# ACTION ITEM
The records should be repeated word for word, pictures excluded.

----------------

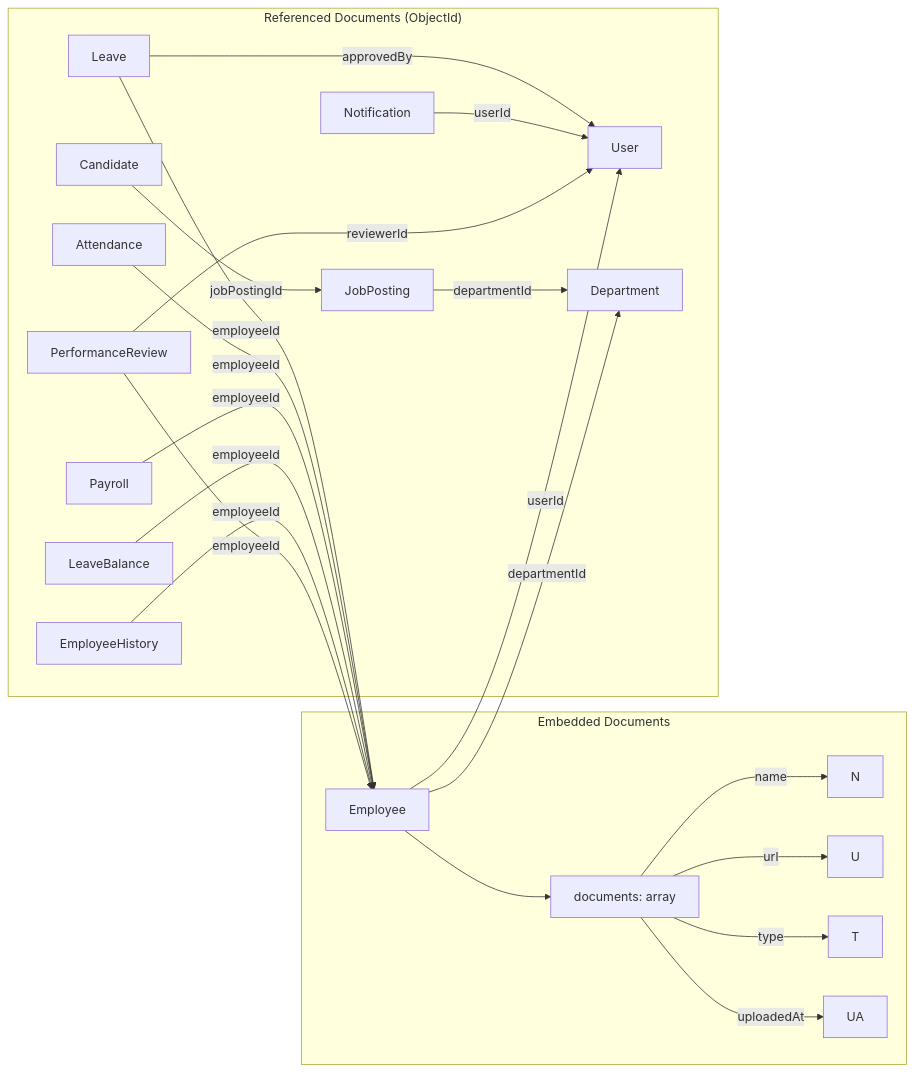
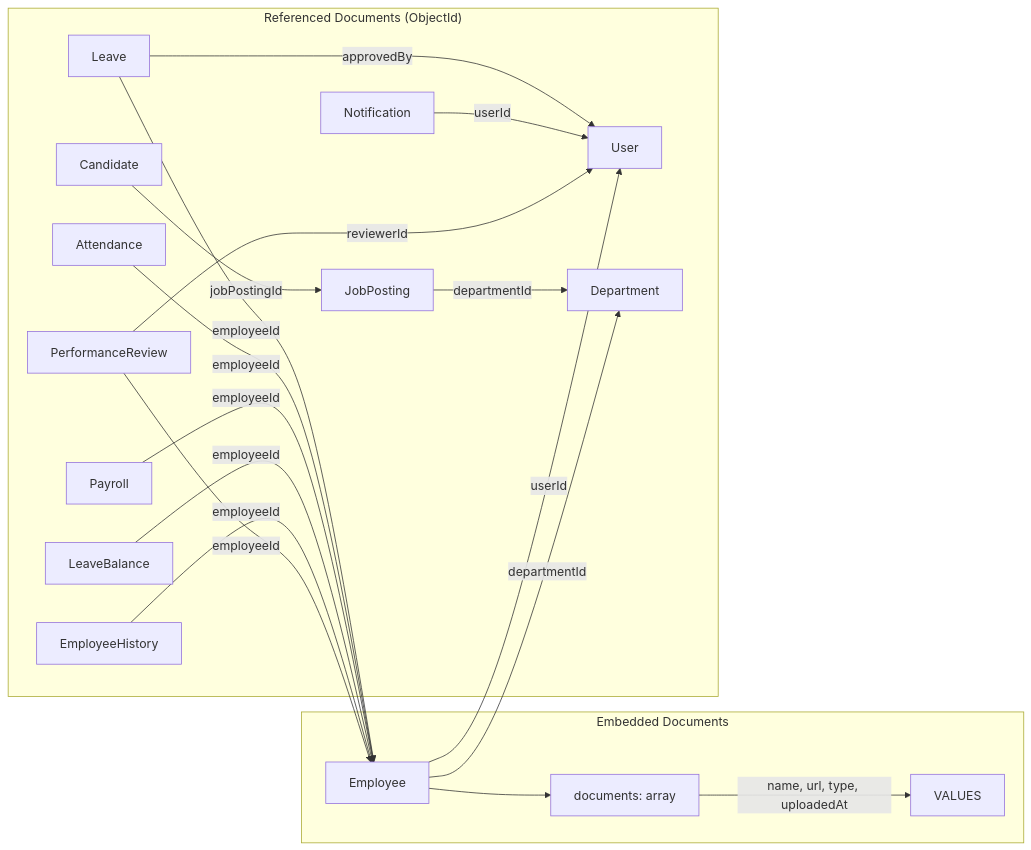
The ninth of 24 diagrams in docs/SDD.md (nghiaxh/hr-management), drawn with Mermaid before and after one commit. The commit also changed other lines of this file and 8 other files, not shown here.

````diff
--- a/docs/SDD.md
+++ b/docs/SDD.md
@@ -895,26 +613,22 @@
 ```mermaid
 graph LR
     subgraph "Embedded Documents"
         EMP[Employee] --> DOC[documents: array]
-        DOC -->|name| N
-        DOC -->|url| U
-        DOC -->|type| T
-        DOC -->|uploadedAt| UA
+        DOC -->|name, url, type, uploadedAt| VALUES
     end
-
     subgraph "Referenced Documents (ObjectId)"
         EMP -->|userId| USR[User]
         EMP -->|departmentId| DEP[Department]
         LEAVE[Leave] -->|employeeId| EMP
         LEAVE -->|approvedBy| USR
         ATT[Attendance] -->|employeeId| EMP
         PAY[Payroll] -->|employeeId| EMP
         LB[LeaveBalance] -->|employeeId| EMP
         HIST[EmployeeHistory] -->|employeeId| EMP
         NOTIF[Notification] -->|userId| USR
         CAND[Candidate] -->|jobPostingId| JP[JobPosting]
         JP -->|departmentId| DEP
         PR[PerformanceReview] -->|employeeId| EMP
         PR -->|reviewerId| USR
     end
 ```
````
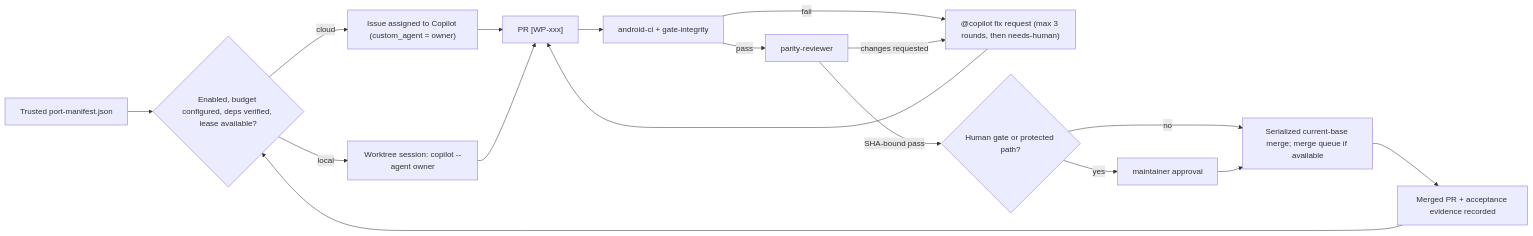
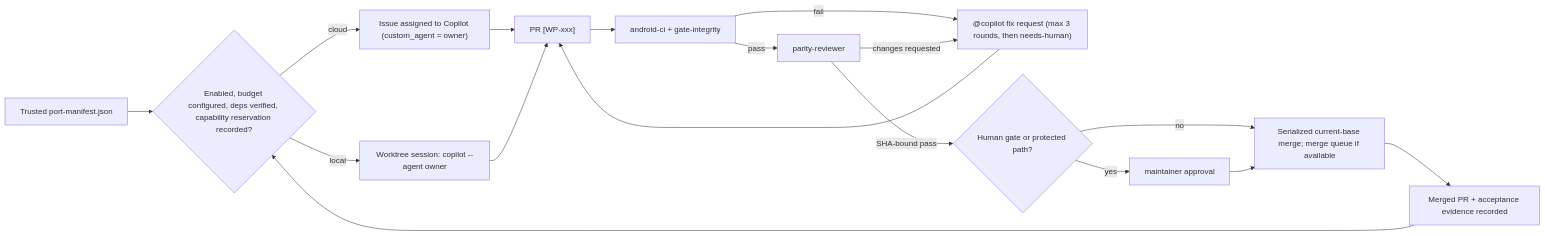
One commit to Hacuchino-hash/MeshCoreOne-Android changed the diagram in docs/android/PORTING_PLAN.md. Above: the diagram before and after it, drawn with Mermaid. The commit also changed other lines of this file and 13 other files, not shown here.

````diff
--- a/docs/android/PORTING_PLAN.md
+++ b/docs/android/PORTING_PLAN.md
@@ -272,17 +290,17 @@
 ```mermaid
 flowchart LR
-  M["Trusted port-manifest.json"] --> D{"Enabled, budget configured, deps verified, lease available?"}
+  M["Trusted port-manifest.json"] --> D{"Enabled, budget configured, deps verified, capability reservation recorded?"}
   D -->|cloud| C["Issue assigned to Copilot (custom_agent = owner)"]
   D -->|local| L["Worktree session: copilot --agent owner"]
   C --> PR["PR [WP-xxx]"]
   L --> PR
   PR --> CI["android-ci + gate-integrity"]
   CI -->|fail| F["@copilot fix request (max 3 rounds, then needs-human)"]
   CI -->|pass| R["parity-reviewer"]
   R -->|changes requested| F
   F --> PR
   R -->|SHA-bound pass| G{"Human gate or protected path?"}
   G -->|no| Q["Serialized current-base merge; merge queue if available"]
   G -->|yes| H["maintainer approval"] --> Q
   Q --> X["Merged PR + acceptance evidence recorded"] --> D
 ```
````
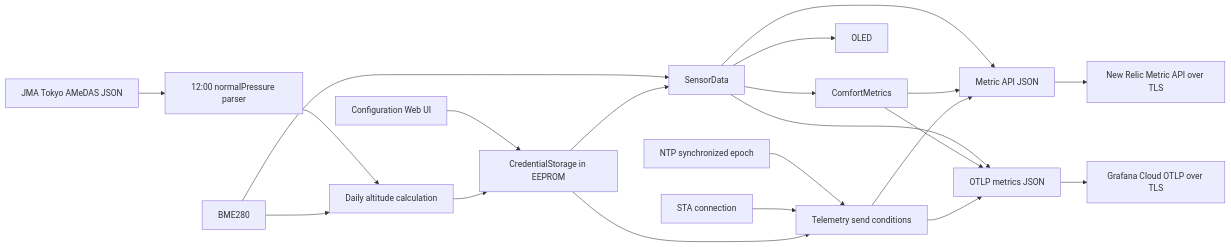
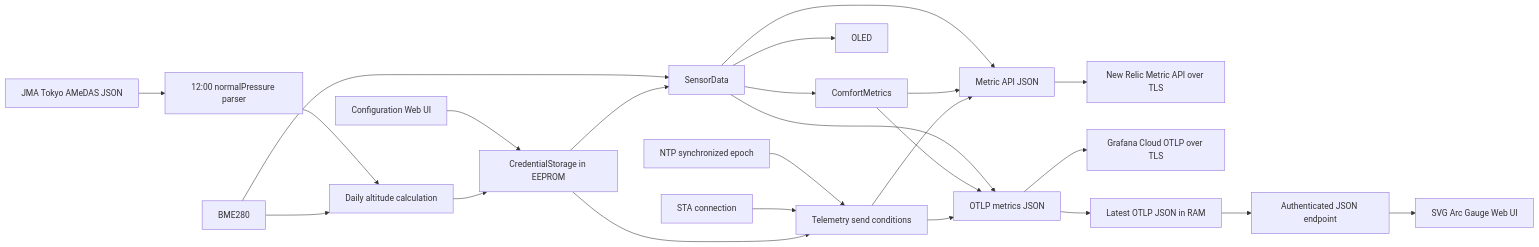
One commit to tkumata/climate-monitor changed the diagram in docs/DESIGN.md. Above: the diagram before and after it, drawn with Mermaid. The commit also changed other lines of this file and 9 other files, not shown here.

````diff
--- a/docs/DESIGN.md
+++ b/docs/DESIGN.md
@@ -15,23 +15,26 @@
 ```mermaid
 flowchart LR
   WEB["Configuration Web UI"] --> STORE["CredentialStorage in EEPROM"]
   JMA["JMA Tokyo AMeDAS JSON"] --> PARSER["12:00 normalPressure parser"]
   PARSER --> CALC["Daily altitude calculation"]
   BME --> CALC
   CALC --> STORE
   BME["BME280"] --> DATA["SensorData"]
   STORE --> DATA
   DATA --> METRICS["ComfortMetrics"]
   DATA --> OLED["OLED"]
   DATA --> PAYLOAD["Metric API JSON"]
   METRICS --> PAYLOAD
   NTP["NTP synchronized epoch"] --> GATE["Telemetry send conditions"]
   WIFI["STA connection"] --> GATE
   STORE --> GATE
   GATE --> PAYLOAD
   PAYLOAD --> NR["New Relic Metric API over TLS"]
   DATA --> OTLP["OTLP metrics JSON"]
   METRICS --> OTLP
   GATE --> OTLP
   OTLP --> GRAFANA["Grafana Cloud OTLP over TLS"]
+  OTLP --> LATEST["Latest OTLP JSON in RAM"]
+  LATEST --> API["Authenticated JSON endpoint"]
+  API --> GAUGE["SVG Arc Gauge Web UI"]
 ```
````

----------------

# SOLUTION FOR THIS PROBLEM
The ninth of 24 diagrams in docs/SDD.md (nghiaxh/hr-management), drawn with Mermaid before and after one commit. The commit also changed other lines of this file and 8 other files, not shown here.

````diff
--- a/docs/SDD.md
+++ b/docs/SDD.md
@@ -895,26 +613,22 @@
 ```mermaid
 graph LR
     subgraph "Embedded Documents"
         EMP[Employee] --> DOC[documents: array]
-        DOC -->|name| N
-        DOC -->|url| U
-        DOC -->|type| T
-        DOC -->|uploadedAt| UA
+        DOC -->|name, url, type, uploadedAt| VALUES
     end
-
     subgraph "Referenced Documents (ObjectId)"
         EMP -->|userId| USR[User]
         EMP -->|departmentId| DEP[Department]
         LEAVE[Leave] -->|employeeId| EMP
         LEAVE -->|approvedBy| USR
         ATT[Attendance] -->|employeeId| EMP
         PAY[Payroll] -->|employeeId| EMP
         LB[LeaveBalance] -->|employeeId| EMP
         HIST[EmployeeHistory] -->|employeeId| EMP
         NOTIF[Notification] -->|userId| USR
         CAND[Candidate] -->|jobPostingId| JP[JobPosting]
         JP -->|departmentId| DEP
         PR[PerformanceReview] -->|employeeId| EMP
         PR -->|reviewerId| USR
     end
 ```
````
One commit to Hacuchino-hash/MeshCoreOne-Android changed the diagram in docs/android/PORTING_PLAN.md. Above: the diagram before and after it, drawn with Mermaid. The commit also changed other lines of this file and 13 other files, not shown here.

````diff
--- a/docs/android/PORTING_PLAN.md
+++ b/docs/android/PORTING_PLAN.md
@@ -272,17 +290,17 @@
 ```mermaid
 flowchart LR
-  M["Trusted port-manifest.json"] --> D{"Enabled, budget configured, deps verified, lease available?"}
+  M["Trusted port-manifest.json"] --> D{"Enabled, budget configured, deps verified, capability reservation recorded?"}
   D -->|cloud| C["Issue assigned to Copilot (custom_agent = owner)"]
   D -->|local| L["Worktree session: copilot --agent owner"]
   C --> PR["PR [WP-xxx]"]
   L --> PR
   PR --> CI["android-ci + gate-integrity"]
   CI -->|fail| F["@copilot fix request (max 3 rounds, then needs-human)"]
   CI -->|pass| R["parity-reviewer"]
   R -->|changes requested| F
   F --> PR
   R -->|SHA-bound pass| G{"Human gate or protected path?"}
   G -->|no| Q["Serialized current-base merge; merge queue if available"]
   G -->|yes| H["maintainer approval"] --> Q
   Q --> X["Merged PR + acceptance evidence recorded"] --> D
 ```
````
One commit to tkumata/climate-monitor changed the diagram in docs/DESIGN.md. Above: the diagram before and after it, drawn with Mermaid. The commit also changed other lines of this file and 9 other files, not shown here.

````diff
--- a/docs/DESIGN.md
+++ b/docs/DESIGN.md
@@ -15,23 +15,26 @@
 ```mermaid
 flowchart LR
   WEB["Configuration Web UI"] --> STORE["CredentialStorage in EEPROM"]
   JMA["JMA Tokyo AMeDAS JSON"] --> PARSER["12:00 normalPressure parser"]
   PARSER --> CALC["Daily altitude calculation"]
   BME --> CALC
   CALC --> STORE
   BME["BME280"] --> DATA["SensorData"]
   STORE --> DATA
   DATA --> METRICS["ComfortMetrics"]
   DATA --> OLED["OLED"]
   DATA --> PAYLOAD["Metric API JSON"]
   METRICS --> PAYLOAD
   NTP["NTP synchronized epoch"] --> GATE["Telemetry send conditions"]
   WIFI["STA connection"] --> GATE
   STORE --> GATE
   GATE --> PAYLOAD
   PAYLOAD --> NR["New Relic Metric API over TLS"]
   DATA --> OTLP["OTLP metrics JSON"]
   METRICS --> OTLP
   GATE --> OTLP
   OTLP --> GRAFANA["Grafana Cloud OTLP over TLS"]
+  OTLP --> LATEST["Latest OTLP JSON in RAM"]
+  LATEST --> API["Authenticated JSON endpoint"]
+  API --> GAUGE["SVG Arc Gauge Web UI"]
 ```
````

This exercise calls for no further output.